If you are not bothered by any of the above – then perhaps a will won’t matter to you. But what about this?
1. What would you prefer – to live yoru life tied to a life support machine or to die in peace?
Still not bothered? I didn’t think so…
So why write a will?
Well, most people assume that a will is only about material possessions and money – but it isn’t, it’s about all kinds of provisions such as who will care for your children after you are gone, and what happens to your pets. These things are important to most of us, and so this is the reason a will is essential.
Provisions like these need thinking about and often need changing as circumstances in life alter – but altering a will takes minutes of your time and when weight against what could happen then these minutes are very valuable. For example: would you really want your daughter’s or son’s future determined by the state? Or your favourite pet simply put to sleep because no other provision was made?
Added to that, making a will ensures that your death isn’t followed by long legal battles and ensures a quick transfer of funds to those you care about and the dissolution of your estate in an orderly manner. Probate can take time, sometimes even with a will it can take at least a year to sell property and dissolve the estate to everyone’s satisfaction – but without a will it takes longer. With the rising cost in legal bills, having no will may very well mean that your relatives might have no money at the end of it as well!

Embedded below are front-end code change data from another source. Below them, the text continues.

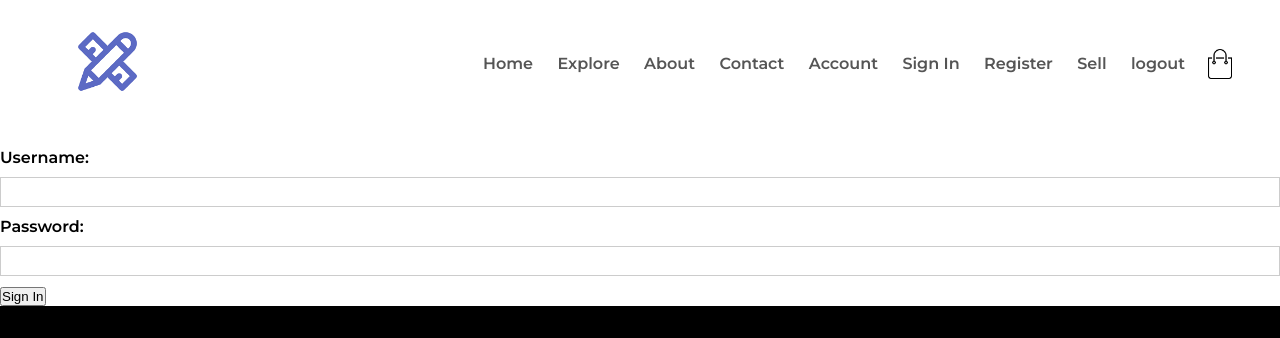
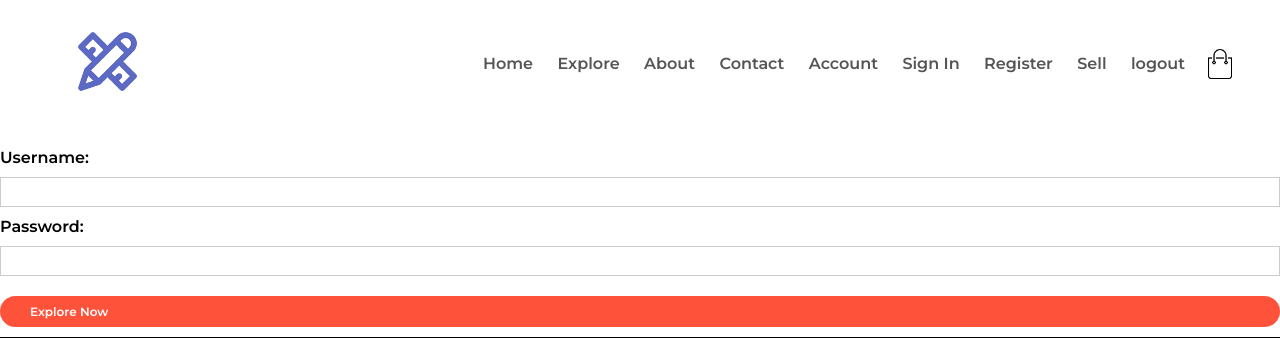
Before and after one commit to DevHyperCoder/VirtualResources, a Django app: page /signin in a window 1280 px wide. Shown: the part 21-359 px from the top of the page. Run offline with Django 3.2, Linux system fonts and the light colour scheme.

Commit message:
margin added

```diff
--- a/virtualresources/webapp/static/css/style.css
+++ b/virtualresources/webapp/static/css/style.css
@@ -527,3 +527,17 @@ form a{
     transform: translate(100px);
     transition: transform 1s;
 }
+
+.btn{
+    display: inline-block;
+    background: #ff523b;
+    color: #fff;
+    padding: 8px 30px;
+    margin: 30px 0;
+    border-radius: 30px;
+    transition: background 0.5s;
+}
+
+.col-2{
+    padding-left: 100px;
+}
--- a/virtualresources/webapp/templates/signin.html
+++ b/virtualresources/webapp/templates/signin.html
@@ -28,6 +28,6 @@
 
 
 
-        <button type="submit">Sign In</button>
+        <a href class="btn">Explore Now</a>
     </form>
     {% endblock %}
```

Living wills are essential if you are worried about getting into serious health problems in later life, or if you are engaged in high risk sports. Many of us worry about lingering, and as the laws are beginning to change on euthanasia, you may well want to stipulate how and when your passing could be eased.
And if you aren’t worried about living, then don’t forget you can also put stipulations in it about your funeral arrangements, a horse and carriage or a burrial at sea, or perhaps cyrogenic suspension, or ejection into space! Who knows! Though one word of caution… do make sure you have left financial provision for such an act!
Wills are not expensive to do, and to be frank, they are easier to do when you are not about to die.
Wills are very adaptable as you age to fit all changes in circumstances and are easy to amend and alter as you go. So there really is no excuse not to have one!